(Before-and-after change records)
- - - - -
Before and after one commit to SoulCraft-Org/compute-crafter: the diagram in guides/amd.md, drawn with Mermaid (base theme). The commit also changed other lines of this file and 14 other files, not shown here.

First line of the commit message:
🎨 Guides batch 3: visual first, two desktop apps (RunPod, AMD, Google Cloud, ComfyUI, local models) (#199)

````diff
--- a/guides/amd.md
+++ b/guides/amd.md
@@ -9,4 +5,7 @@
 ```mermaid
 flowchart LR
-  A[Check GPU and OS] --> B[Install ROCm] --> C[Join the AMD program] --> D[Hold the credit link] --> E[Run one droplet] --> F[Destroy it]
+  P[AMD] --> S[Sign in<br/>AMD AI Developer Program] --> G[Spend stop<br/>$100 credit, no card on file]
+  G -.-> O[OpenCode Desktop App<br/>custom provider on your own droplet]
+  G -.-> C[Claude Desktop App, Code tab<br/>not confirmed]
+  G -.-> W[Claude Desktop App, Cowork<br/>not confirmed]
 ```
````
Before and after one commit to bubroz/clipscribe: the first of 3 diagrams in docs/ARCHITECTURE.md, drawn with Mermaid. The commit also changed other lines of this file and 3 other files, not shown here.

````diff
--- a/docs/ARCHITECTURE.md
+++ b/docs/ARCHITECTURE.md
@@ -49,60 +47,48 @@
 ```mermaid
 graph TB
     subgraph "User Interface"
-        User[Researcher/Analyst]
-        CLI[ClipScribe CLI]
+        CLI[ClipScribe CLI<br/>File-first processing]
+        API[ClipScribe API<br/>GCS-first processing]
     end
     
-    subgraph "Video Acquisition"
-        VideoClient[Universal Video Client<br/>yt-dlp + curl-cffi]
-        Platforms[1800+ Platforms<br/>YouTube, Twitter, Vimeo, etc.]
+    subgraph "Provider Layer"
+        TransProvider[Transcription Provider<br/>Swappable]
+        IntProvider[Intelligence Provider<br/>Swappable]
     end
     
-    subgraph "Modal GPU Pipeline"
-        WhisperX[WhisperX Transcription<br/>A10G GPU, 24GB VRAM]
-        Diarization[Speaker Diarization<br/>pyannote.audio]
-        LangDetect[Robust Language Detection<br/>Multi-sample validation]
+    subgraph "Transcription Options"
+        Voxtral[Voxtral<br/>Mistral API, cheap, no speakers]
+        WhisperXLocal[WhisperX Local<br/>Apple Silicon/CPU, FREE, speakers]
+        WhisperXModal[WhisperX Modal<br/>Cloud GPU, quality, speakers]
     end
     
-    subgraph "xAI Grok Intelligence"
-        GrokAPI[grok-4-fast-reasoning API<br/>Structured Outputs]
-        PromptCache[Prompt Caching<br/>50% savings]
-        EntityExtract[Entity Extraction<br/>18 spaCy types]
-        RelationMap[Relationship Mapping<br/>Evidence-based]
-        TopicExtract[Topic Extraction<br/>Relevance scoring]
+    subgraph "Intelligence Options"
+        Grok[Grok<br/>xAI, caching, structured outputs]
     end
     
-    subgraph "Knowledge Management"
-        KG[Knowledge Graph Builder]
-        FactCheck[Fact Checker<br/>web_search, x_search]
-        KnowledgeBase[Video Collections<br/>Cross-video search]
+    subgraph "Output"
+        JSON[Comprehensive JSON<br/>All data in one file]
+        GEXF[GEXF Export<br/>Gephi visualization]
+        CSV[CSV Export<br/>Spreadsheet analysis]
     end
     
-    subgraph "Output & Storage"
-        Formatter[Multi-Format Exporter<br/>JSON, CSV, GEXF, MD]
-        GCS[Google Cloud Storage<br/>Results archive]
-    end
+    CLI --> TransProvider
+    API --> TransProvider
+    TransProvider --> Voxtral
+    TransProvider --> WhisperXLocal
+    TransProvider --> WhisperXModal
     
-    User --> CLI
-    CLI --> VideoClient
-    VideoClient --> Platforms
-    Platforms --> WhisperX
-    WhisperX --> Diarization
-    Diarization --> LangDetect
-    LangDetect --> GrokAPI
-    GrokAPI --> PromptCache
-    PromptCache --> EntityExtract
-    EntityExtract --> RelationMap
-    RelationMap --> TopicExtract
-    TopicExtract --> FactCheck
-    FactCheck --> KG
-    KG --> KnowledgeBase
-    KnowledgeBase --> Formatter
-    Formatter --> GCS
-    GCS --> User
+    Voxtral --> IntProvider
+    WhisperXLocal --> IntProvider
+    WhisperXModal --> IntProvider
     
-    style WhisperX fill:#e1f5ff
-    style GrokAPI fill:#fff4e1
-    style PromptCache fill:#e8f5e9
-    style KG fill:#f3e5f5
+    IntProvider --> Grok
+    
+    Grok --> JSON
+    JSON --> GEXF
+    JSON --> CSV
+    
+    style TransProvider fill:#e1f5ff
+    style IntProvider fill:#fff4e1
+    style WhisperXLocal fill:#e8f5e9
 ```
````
- - - - -
*Exercise brief:* Search the data for "subgraph". Copy each line that has it.

*Expected answer:*
     subgraph "User Interface"
-    subgraph "Video Acquisition"
+    subgraph "Provider Layer"
-    subgraph "Modal GPU Pipeline"
+    subgraph "Transcription Options"
-    subgraph "xAI Grok Intelligence"
+    subgraph "Intelligence Options"
-    subgraph "Knowledge Management"
+    subgraph "Output"
-    subgraph "Output & Storage"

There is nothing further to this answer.